CHORISTERS who will voice the words of County Durham soldiers in a First World War centenary recital have spoken of the profound impact it has had on their lives.

The Centenary Choir will perform alongside musicians, professional actors and brass band players from across the region when The Durham Hymns return to the Gala Theatre in Durham on Sunday November 11, at 2.30pm and 7.30pm.

A century after peace was declared, the two performances will honour local people who lived through the war, including those who made the ultimate sacrifice.

Poet Laureate, Carol Ann Duffy drew on soldiers’ letters and diaries stored at Durham County Record Office to write the lyrics, with composers Orlando Gough, Jessica Curry and Jonathan Bates creating the powerful musical accompaniment.

It follows a critically acclaimed performance at Durham Cathedral in 2016 to mark the centenary of the Battle of the Somme, and its return is due in no small part to the passion of the Centenary Choir.

Their unwavering belief in the project inspired the singers to raise hundreds of pounds towards the cost of recording a CD to preserve the musical tribute for posterity. This took place at Durham Miners’ Hall at Redhills on October 13 and 14 and featured the NASUWT Riverside Brass Band.

Choir members Brenda Hall and Carole Kay led the fundraising campaign, which was instrumental to securing additional funding from the Army Museum Ogilby Trust.

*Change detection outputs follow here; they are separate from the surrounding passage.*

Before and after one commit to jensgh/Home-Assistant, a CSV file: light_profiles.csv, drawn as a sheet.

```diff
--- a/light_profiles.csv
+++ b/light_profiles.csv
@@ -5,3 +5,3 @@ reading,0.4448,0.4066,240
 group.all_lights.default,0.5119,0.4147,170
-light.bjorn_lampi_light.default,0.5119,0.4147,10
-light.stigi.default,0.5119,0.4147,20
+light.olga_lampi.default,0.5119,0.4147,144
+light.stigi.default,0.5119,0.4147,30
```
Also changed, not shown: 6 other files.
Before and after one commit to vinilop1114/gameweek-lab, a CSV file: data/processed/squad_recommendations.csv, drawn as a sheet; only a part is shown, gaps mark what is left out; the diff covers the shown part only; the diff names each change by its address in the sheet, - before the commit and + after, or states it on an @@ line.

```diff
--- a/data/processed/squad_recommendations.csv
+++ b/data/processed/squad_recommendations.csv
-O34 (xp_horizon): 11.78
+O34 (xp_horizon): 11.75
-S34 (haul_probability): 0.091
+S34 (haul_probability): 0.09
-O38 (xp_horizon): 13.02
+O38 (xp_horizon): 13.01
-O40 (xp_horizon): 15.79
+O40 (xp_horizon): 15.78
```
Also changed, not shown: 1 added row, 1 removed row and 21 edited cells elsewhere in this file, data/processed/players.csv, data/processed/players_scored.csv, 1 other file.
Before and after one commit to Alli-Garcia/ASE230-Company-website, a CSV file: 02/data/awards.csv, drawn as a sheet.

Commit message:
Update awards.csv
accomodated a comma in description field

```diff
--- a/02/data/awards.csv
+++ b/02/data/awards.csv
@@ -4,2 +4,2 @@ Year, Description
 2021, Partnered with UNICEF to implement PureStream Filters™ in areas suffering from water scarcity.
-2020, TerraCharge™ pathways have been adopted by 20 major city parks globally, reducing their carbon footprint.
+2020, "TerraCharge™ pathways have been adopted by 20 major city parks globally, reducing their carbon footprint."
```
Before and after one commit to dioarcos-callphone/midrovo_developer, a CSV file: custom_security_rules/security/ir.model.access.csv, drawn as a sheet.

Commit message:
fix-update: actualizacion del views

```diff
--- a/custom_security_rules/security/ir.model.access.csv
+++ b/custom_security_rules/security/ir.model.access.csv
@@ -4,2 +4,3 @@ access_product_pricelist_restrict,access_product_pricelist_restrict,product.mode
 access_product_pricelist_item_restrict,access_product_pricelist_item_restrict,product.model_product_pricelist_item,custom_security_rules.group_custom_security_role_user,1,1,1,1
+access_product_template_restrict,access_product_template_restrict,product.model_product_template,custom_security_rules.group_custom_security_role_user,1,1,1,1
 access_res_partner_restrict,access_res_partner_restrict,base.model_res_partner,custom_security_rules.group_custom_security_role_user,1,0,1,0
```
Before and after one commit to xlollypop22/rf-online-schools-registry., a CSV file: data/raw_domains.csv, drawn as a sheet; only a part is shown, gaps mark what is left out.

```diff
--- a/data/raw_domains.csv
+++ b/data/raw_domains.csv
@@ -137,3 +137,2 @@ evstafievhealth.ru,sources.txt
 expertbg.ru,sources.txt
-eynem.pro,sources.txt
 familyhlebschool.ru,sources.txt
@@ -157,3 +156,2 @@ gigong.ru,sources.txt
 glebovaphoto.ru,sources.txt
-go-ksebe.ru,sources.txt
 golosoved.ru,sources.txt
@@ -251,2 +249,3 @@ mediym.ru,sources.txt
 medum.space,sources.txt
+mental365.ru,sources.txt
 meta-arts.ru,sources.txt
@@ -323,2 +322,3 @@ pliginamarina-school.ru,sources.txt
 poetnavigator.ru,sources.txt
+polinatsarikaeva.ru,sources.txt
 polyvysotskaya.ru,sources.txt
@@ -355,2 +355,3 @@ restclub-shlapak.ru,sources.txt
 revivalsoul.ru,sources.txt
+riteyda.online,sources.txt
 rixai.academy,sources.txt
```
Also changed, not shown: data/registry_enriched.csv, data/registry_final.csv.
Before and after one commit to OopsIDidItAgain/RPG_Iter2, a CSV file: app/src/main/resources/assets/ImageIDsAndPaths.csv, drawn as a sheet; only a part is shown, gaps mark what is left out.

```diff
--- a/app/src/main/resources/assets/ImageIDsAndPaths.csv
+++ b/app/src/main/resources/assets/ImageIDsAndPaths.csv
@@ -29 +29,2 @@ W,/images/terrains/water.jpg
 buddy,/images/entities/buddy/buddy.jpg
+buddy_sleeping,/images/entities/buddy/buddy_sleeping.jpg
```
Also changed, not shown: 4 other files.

Ms Hall of Spennymoor, said: “The first time we sang the hymns, I don’t think there was a single choir member who didn’t have a tear in their eye.

“It’s heart breaking to know so many of the soldiers whose words inspired the lyrics didn’t make it home.

“Recording a CD is something we all feel strongly about. It will serve as a lasting tribute to the people honoured within The Durham Hymns.”

Brenda’s sister, Carole, is also from Spennymoor but now lives in Lancashire and travels over to Durham for rehearsals

said: “I’ve sung with choirs for many years but never sung anything more beautiful or moving than this,” she said. “Being part of something as special as The Durham Hymns is an experience I will never forget.”

Marj Wood, of Sherburn, the first person to join the choir, said: “When I first saw the proof of the poster two years ago I was overwhelmed and felt very proud. I can’t emphasise enough how wonderful The Durham Hymns are.”

Organised by Northern Regional Brass Band Trust and Durham County Council, The Durham Hymns also feature the Voices of Hope Choir and the Reg Vardy Brass Band.

Newcastle-born star of stage and screen Charlie Hardwick and fellow North-East actor Micky Cochrane will narrate the piece, under the direction of Annie Rigby of Unfolding Theatre.

Mark Edwards, director of music for Newcastle Sinfonietta, Hexham Orpheus Choir and Northern Praeclassica, is the conductor, while award-winning choir leader Simon Davies-Fidler will return as chorus director.

Simon, who founded the Centenary Choir and Voices of Hope, said: “The recording and performances to come are the result of the enthusiasm and determination of the Centenary Choir.

“I know this project has had a profound effect on the singers and the quality of the music and poetry, along with the skill and passion of the performers is deserving of a lasting record.

“This music is a worthy tribute to the fallen and should be heard again and again.”

Tickets cost £25 (£23 conc). The CD will be available to buy on the day priced at £12.

To book, call 03000 266 600 or visit